Do you know if they asked him to leave?

He just could not see himself living in Kuwait. I do not think they asked him to leave. I do not think they had the authority to ask him to leave. They were just a resistance.

How did the war affect you and your education?

After the invasion and the war, my academic life took a dip. I am not sure whether it was the paperwork or problems with visas but we could not get into a school in Egypt for a while. So there was a three year gap before I could start high school, then there was a two year gap until I found a university because of passport issues and visas.

Why did you come back to Kuwait?

We came back to Kuwait because my parents passed away in Cairo – my mother first. So my aunt brought us back here to take care of us basically. It was just me and my siblings over there.

How did you feel about returning to Kuwait?

I was not looking forward to coming back to Kuwait because I had my life in Egypt. I had friends and university. I was pretty angry about it for a while but now I would not have it any other way. I actually would not want to go back.

How did Kuwait seem to you when you came back?

Coming back to Kuwait was really different for me. The whole place has changed. A lot of things have stayed the same but the feel of it is different. It was kind of surreal coming back.

If the invasion had not happened, how different do you think your life would be?

If the invasion did not happened, my life would have been drastically different. I would have never gone to Egypt. I know that for a fact.

I can not really sit here and project how my life would have been if the invasion did not happen. I am actually not sure because who knows what would happen.

Maybe I would have dropped out of school with the rate I was going at school. I still have a report card that says I barely paid attention in class. I guess I need the academic struggle to actually focus. To see that I need to get myself out of this.

Are you proud of yourself now that you are doing your degree?

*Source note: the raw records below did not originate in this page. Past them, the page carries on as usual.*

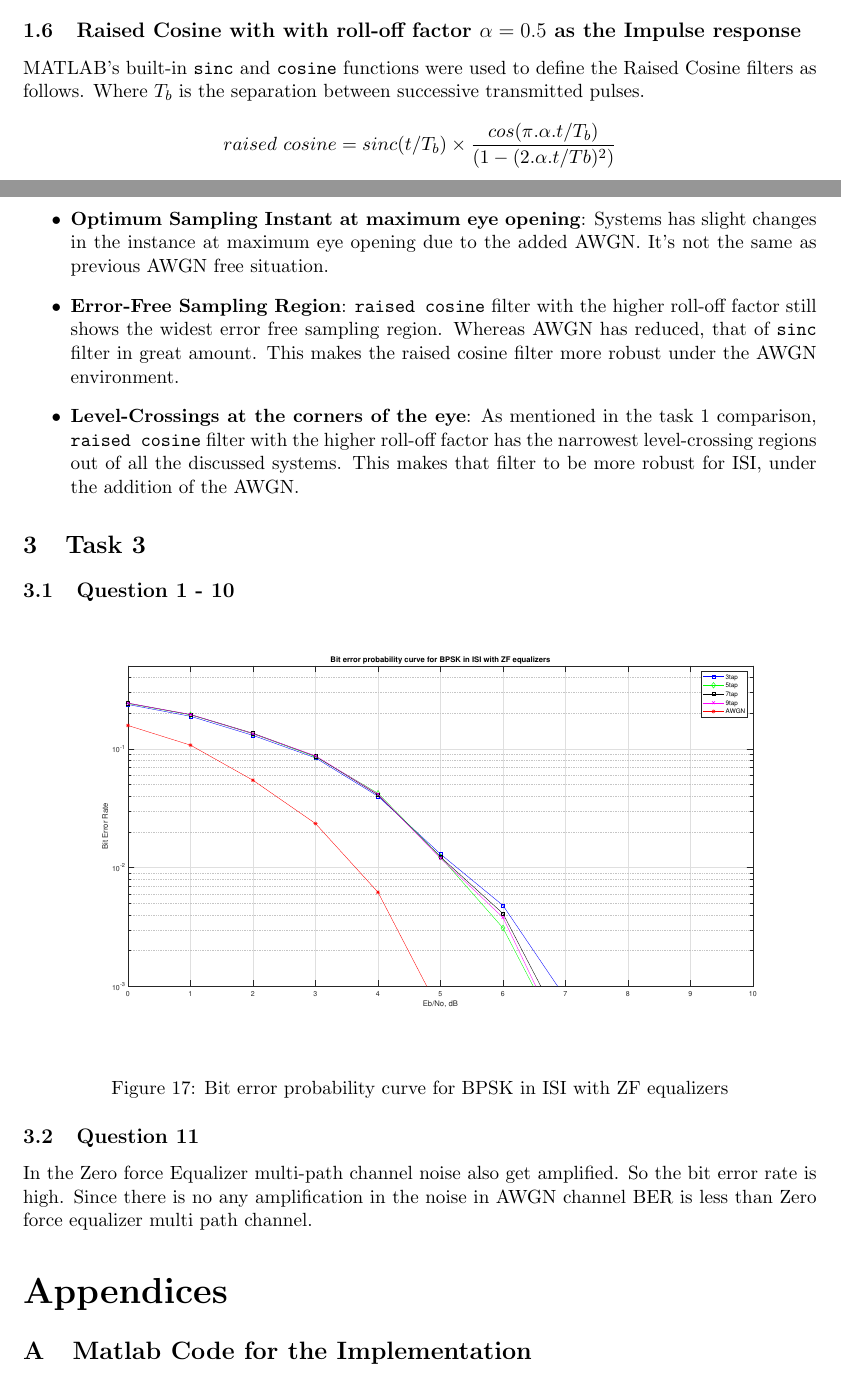
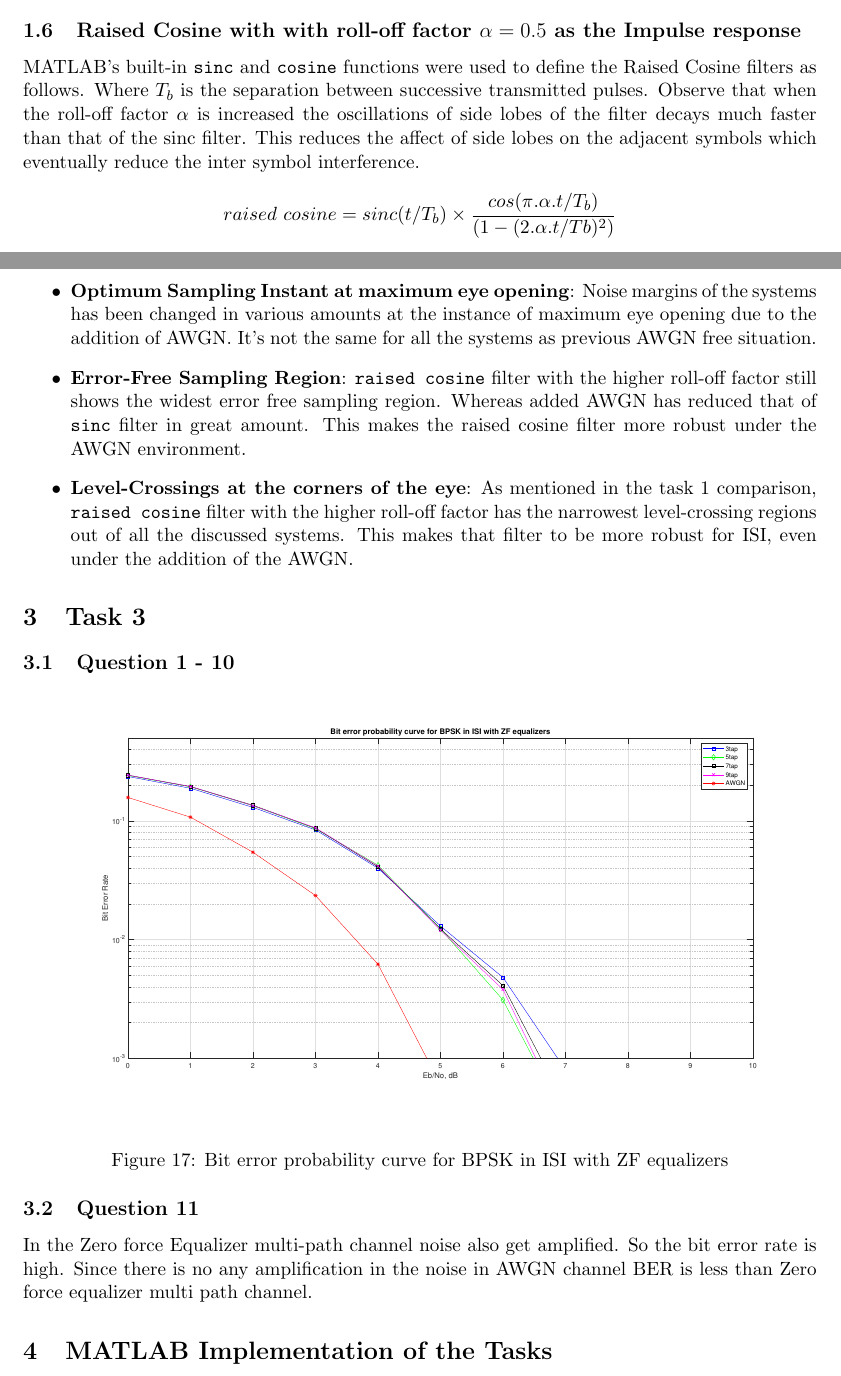
Before and after one commit to bimalka98/EN3053-Digital-Communications-I, a LaTeX problem sheet (Lab Assignment – Eye diagrams and Equalization/LaTeX Report/EN3053_LA_180631J_180554B.tex): two parts of pages 5 and 13 of 17, joined at a grey line, cut so that both start at the same text. Compiled offline with pdfLaTeX.

Commit message:
Final review

```diff
--- a/Lab Assignment – Eye diagrams and Equalization/LaTeX Report/EN3053_Lab.tex
+++ b/Lab Assignment – Eye diagrams and Equalization/LaTeX Report/EN3053_LA_180631J_180554B.tex
@@ -91,7 +91,7 @@ sinc~pulse = {\tt sinc(\frac{t}{T_b})}
 \end{figure}
 
 \subsection{Raised Cosine with with roll-off factor $\alpha = 0.5$ as the Impulse response}
-MATLAB's built-in {\tt sinc} and {\tt cosine} functions were used to define the Raised Cosine filters as follows. Where $T_b$ is the separation between successive transmitted pulses.
+MATLAB's built-in {\tt sinc} and {\tt cosine} functions were used to define the Raised Cosine filters as follows. Where $T_b$ is the separation between successive transmitted pulses. Observe that when the roll-off factor $\alpha$ is increased the oscillations of side lobes of the filter decays much faster than that of the sinc filter. This reduces the affect of side lobes on the adjacent symbols which eventually reduce the inter symbol interference.
 
 \[
 raised~cosine = sinc(t/T_b)\times \frac{cos(\pi.\alpha.t/T_b)}{ (1 - (2.\alpha.t/Tb)^2 )}
@@ -229,10 +234,10 @@ Addition of AWGN has diminished the performance of all the three systems.This is
 
 \begin{itemize}
-	\item \textbf{Optimum Sampling Instant at maximum eye opening}: Systems has slight changes in the instance at maximum eye opening due to the added AWGN.
-	It's not the same as previous AWGN free situation.
-	\item \textbf{Error-Free Sampling Region}: {\tt raised cosine} filter with  the higher roll-off factor still shows the widest error free sampling region. Whereas AWGN has reduced, that of {\tt sinc} filter in great amount. This makes the raised cosine filter more robust under the AWGN environment.
-	\item \textbf{Level-Crossings at the corners of the eye}: As mentioned in the task 1 comparison, {\tt raised cosine} filter with  the higher roll-off factor has the narrowest level-crossing regions out of all the discussed systems. This makes that filter to be more robust for ISI, under the addition of the AWGN.
+	\item \textbf{Optimum Sampling Instant at maximum eye opening}: Noise margins of the systems has been changed in various amounts at the instance of maximum eye opening due to the addition of AWGN. It's not the same for all the systems as previous AWGN free situation.
 
+	\item \textbf{Error-Free Sampling Region}: {\tt raised cosine} filter with  the higher roll-off factor still shows the widest error free sampling region. Whereas added AWGN has reduced that of {\tt sinc} filter in great amount. This makes the raised cosine filter more robust under the AWGN environment.
+
+	\item \textbf{Level-Crossings at the corners of the eye}: As mentioned in the task 1 comparison, {\tt raised cosine} filter with  the higher roll-off factor has the narrowest level-crossing regions out of all the discussed systems. This makes that filter to be more robust for ISI, even under the addition of the AWGN.
 \end{itemize}
 
 \section{Task 3}
@@ -247,10 +252,10 @@ Addition of AWGN has diminished the performance of all the three systems.This is
 In the Zero force Equalizer multi-path channel noise also get amplified. So the bit error rate is high. Since there is no any amplification in the noise in AWGN channel BER is less than Zero force equalizer multi path channel.
 
 
-\begin{appendices}
-	\section{Matlab Code for the Implementation}
+%\begin{appendices}
+	\section{MATLAB Implementation of the Tasks}
 	\includepdf[pages=-, width=1.2\textwidth]{code/task.pdf}
-\end{appendices}
+%\end{appendices}
 
 %---------------------------------------------------------------------------
 \end{document}
```
Also changed, not shown: Lab Assignment – Eye diagrams and Equalization/LaTeX Report/EN3053_LA_180631J_180554B.tex (25 more changed lines), 3 other files.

I am happy that I am actually close to finishing. I guess I will be proud when I have the degree and on to another one maybe. It depends on how everything goes.